Today’s Classics Blog is of Michael Curtiz’s 1954 musical romantic comedy, Irving Berlin’s White Christmas. I love the Christmas season but the cold weather & I have never been the best of friends. My wife, Cindy, and I go on vacation at he beginning of every December to escape the beginning of Tri-State winter for the warmth of Central Florida. This year, however, Cindy wanted to go up north. Not me! I like New Smyrna Beach FL and our friends Tiffany & Nicolle, the Hollister twins. She said okay, if we stop & see their brother Benny over at the Orlando Airport Outback before we fly back home. “Give me one reason, one good reason,”, I said, “why we should spend our last two hours in Florida looking at Freckle-Face Hollister, the dog-faced boy!” She reminded me that “Vermont should be beautiful this time of the year, with all that snow.”
Anyway, what was I talking about? Oh yeah, Michael Curtiz’s White Christmas starring Bing Crosby & Danny Kaye. Bing plays Army Cpn. Bob Wallace, a Broadway entertainer as a civilian, who is leading a show for the Division on Christmas Eve ’44 in honor of his C.O., Gen. Waverly (Dean Jagger) who’s being put out to pasture. When enemy artillery hits the make-shift theater, Cpn. Wallace’s life is saved by Pvt. Phil Davis (Kaye), whose arm is injured in the process. Wallace goes to visit him & asks how he can repay the favor, and Davis asks him to do a duet with him. After the war, they become a big touring team and, one night, get duped into seeing the Haynes Sisters’ act (Vera Ellen & Rosemary Clooney). Love & collaboration ensues, and soon the quartet have to put a show together to save the Gen. Waverly’s VT lodge from bankruptcy.
White Christmas was the 2nd highest grossing film of 1954. It was nominated for Best Song in 1955 at the 27th Oscars for Irving Berlin’s Count Your Blessings Instead of Sheep, not the composer’s title piece, White Christmas. Berlin was nominated for 9 Academy Awards, all for Original Song, winning once. The Oscar came 12 years earlier for…yes…it was White Christmas from Mark Sandrich’s Holiday Inn starring & sung by Bing, of course.

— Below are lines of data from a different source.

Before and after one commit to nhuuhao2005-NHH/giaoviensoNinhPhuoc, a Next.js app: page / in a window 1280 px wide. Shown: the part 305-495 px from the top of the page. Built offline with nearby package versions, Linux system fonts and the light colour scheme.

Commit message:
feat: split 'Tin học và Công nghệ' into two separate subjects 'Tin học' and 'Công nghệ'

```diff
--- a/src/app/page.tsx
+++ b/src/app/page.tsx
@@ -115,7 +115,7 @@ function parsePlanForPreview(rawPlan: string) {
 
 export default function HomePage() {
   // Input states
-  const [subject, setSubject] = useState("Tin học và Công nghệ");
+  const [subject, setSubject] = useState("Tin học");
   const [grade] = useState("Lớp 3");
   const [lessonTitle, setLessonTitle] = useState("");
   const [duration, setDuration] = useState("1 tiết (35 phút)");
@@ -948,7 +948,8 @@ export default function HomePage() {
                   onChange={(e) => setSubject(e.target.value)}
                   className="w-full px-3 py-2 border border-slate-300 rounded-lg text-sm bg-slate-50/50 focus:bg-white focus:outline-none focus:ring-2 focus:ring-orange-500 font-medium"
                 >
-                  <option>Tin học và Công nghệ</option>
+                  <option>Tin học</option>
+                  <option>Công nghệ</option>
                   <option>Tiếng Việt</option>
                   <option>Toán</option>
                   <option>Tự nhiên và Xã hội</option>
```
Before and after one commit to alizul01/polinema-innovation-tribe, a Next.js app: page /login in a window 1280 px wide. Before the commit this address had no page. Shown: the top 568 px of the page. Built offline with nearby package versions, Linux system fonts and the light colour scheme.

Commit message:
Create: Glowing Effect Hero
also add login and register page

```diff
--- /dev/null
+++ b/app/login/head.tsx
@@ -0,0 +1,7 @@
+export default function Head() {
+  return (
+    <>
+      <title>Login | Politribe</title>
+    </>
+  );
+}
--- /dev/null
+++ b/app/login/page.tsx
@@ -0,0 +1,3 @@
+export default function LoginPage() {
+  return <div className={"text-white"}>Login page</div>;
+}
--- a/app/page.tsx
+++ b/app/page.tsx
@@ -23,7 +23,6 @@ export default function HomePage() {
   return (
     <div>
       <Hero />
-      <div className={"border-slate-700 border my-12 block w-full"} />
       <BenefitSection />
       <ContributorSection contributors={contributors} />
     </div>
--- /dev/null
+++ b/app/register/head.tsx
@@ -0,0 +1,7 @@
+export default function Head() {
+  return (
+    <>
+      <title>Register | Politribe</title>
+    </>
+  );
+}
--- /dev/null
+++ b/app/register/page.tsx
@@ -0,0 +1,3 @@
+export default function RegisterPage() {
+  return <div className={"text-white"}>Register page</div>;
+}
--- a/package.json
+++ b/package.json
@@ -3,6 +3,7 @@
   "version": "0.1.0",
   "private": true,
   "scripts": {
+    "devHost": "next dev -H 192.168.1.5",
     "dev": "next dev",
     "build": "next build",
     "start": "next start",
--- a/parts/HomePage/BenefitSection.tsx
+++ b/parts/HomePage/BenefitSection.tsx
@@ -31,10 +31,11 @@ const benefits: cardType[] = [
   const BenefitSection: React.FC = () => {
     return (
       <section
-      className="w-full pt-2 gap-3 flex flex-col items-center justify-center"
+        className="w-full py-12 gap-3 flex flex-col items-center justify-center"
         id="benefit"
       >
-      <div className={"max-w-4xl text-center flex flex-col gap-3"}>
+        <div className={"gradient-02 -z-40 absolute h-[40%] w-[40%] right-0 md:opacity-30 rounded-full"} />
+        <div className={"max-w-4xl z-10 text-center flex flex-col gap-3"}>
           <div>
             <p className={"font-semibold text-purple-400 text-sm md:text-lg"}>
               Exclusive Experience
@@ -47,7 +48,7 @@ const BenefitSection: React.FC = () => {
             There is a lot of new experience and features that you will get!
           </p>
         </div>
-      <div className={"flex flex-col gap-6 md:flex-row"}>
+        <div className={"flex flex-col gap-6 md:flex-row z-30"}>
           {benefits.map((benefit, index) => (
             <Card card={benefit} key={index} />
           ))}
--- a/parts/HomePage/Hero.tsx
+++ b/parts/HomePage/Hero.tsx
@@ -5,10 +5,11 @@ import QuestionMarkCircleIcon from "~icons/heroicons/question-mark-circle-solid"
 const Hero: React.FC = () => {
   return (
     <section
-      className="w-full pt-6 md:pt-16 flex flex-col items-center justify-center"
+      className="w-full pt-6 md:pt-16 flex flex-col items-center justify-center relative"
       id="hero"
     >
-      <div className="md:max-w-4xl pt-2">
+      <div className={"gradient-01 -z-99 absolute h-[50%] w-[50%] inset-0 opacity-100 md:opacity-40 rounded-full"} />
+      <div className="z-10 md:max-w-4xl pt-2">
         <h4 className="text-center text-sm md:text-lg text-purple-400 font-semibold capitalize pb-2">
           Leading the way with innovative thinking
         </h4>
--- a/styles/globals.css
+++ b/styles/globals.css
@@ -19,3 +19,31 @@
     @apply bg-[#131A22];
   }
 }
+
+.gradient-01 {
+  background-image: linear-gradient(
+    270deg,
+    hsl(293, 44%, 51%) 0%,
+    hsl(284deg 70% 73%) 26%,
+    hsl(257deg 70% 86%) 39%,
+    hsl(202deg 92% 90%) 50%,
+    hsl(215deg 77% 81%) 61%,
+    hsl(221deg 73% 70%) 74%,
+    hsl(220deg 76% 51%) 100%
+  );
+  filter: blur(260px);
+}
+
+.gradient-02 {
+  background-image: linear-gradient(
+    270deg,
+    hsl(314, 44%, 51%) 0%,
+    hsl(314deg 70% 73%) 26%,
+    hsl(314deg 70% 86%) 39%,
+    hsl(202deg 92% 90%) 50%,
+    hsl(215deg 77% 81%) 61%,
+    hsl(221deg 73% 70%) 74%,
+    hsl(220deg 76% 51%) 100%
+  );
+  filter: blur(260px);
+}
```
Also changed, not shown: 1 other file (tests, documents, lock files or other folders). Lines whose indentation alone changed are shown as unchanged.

The first time I screened this delightful motion picture, I was immediately taken by the great costuming. Looking back at the opening credits, I saw that the Costume Designer was The Incomparable Edith Head – generally acknowledged as the greatest movie Costume Designer ever; and her 8 Academy Awards back it up! Not only is that the most by anyone in the category, it’s the most by any woman…period! The 8 Oscars are for: Black & White Costume Design – The Heiress (1950), All About Eve (1951), A Place in the Sun (1952), Roman Holiday (1954), Sabrina (1955), and The Facts of Life (1961); Color Costume Design – Samson & Delilah (1951); and Costume Design – The Sting (74). Her other 27 Oscar nominations for Costume Design include To Catch a Thief (1956), The Ten Commandments (1957), Funny Face (1958), and The Man Who Shot Liberty Valance (1963). Edith is so admired in Hollywood, that Brad Bird modeled Supersuit Designer Edna Mode after her in his animated instant classic & double Oscar winner, The Incredibles. He even did her voice! She died in 1981, 4 days before her 84th birthday & 8 months before Dead Men Don’t Wear Plaid was released. That was the last of the 437 motion pictures for which she was Costume Designer. Otherwise, I’d seek her out so she could tell me [impersonating Edna], “What have you been eating, darling? You’ve gotten so fat!” Oh well. I guess, I’ll have to settle for her magnificent Costumes that accompany the songs of Immortal Irving Berlin, Dancin’ Danny Kaye and B-B-B-Bing & his booming bass-baritone in Michael Curtiz’s White Christmas! The trailer is embedded below. Watch it & then stream it on Netflix as a lovely end to this glorious holiday season. 3 Stars!